(Front-end code change data)
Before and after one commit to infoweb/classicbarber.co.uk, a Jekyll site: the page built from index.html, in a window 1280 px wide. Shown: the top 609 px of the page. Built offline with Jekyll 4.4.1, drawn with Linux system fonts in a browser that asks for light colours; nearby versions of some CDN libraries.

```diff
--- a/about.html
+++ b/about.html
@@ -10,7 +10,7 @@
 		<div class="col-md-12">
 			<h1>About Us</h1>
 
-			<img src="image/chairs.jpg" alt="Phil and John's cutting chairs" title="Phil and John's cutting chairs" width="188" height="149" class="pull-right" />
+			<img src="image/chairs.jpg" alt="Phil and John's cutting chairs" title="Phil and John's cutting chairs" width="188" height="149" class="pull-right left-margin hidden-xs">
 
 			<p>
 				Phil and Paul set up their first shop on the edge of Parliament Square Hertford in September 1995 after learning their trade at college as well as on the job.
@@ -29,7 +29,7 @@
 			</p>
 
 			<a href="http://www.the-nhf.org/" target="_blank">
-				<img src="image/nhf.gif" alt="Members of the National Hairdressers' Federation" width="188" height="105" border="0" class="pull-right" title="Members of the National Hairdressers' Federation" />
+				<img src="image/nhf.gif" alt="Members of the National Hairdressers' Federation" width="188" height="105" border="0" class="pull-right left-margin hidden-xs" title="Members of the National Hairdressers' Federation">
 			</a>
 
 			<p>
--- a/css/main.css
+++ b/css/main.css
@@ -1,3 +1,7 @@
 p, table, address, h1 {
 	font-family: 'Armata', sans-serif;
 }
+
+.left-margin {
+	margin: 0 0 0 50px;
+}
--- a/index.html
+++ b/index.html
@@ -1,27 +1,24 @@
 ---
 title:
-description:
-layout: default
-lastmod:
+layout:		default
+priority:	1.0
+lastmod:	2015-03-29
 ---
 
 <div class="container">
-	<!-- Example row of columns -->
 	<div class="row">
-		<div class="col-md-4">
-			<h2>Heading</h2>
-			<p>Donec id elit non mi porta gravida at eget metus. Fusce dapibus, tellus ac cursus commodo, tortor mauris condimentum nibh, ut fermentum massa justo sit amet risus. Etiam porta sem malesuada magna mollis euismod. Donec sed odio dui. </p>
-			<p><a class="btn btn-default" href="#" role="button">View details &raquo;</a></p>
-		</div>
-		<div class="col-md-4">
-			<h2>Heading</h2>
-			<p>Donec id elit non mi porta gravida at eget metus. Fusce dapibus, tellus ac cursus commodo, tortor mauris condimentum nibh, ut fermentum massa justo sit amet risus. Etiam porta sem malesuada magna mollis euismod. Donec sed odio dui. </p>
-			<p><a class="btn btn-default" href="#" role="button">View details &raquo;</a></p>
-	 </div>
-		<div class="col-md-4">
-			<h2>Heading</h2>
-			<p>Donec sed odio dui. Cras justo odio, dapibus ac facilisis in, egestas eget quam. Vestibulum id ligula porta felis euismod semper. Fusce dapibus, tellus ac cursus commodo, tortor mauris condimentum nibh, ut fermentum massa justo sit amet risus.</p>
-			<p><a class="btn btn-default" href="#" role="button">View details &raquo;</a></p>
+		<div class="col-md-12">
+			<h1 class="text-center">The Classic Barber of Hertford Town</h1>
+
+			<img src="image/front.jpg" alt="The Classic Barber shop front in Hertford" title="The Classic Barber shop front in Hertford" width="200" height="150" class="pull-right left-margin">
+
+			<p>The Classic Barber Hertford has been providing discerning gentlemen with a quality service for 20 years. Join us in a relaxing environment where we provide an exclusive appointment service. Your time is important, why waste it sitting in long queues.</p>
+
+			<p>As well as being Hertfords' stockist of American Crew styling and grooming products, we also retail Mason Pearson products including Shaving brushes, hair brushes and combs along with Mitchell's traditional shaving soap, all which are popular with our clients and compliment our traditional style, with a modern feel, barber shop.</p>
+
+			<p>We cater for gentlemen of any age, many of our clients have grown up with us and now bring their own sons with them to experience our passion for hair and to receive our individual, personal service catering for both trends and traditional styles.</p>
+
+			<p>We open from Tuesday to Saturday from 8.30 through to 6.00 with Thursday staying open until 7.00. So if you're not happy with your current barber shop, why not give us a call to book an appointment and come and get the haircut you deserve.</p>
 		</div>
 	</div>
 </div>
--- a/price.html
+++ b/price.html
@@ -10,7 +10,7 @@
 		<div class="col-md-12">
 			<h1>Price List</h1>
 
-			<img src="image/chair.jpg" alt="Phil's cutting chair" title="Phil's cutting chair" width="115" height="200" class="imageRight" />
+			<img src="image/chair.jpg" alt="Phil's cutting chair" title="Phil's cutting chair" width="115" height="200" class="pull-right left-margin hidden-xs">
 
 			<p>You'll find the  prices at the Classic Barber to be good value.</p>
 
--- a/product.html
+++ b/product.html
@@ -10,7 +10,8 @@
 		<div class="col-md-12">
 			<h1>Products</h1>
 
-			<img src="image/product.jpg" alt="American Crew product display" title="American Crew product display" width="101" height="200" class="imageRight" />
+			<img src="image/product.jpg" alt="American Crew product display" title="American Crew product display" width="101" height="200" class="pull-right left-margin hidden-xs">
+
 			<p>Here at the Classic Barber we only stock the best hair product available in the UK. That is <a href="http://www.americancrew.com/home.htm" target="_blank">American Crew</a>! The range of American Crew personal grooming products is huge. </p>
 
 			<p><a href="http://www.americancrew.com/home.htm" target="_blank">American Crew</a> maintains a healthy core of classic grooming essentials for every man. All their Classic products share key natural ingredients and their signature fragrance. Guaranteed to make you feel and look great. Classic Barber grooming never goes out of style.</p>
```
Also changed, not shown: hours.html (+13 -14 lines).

__What you will do__
In the entries above, tally the lines containing the word "service" and return only the tally.

__Written solution__
2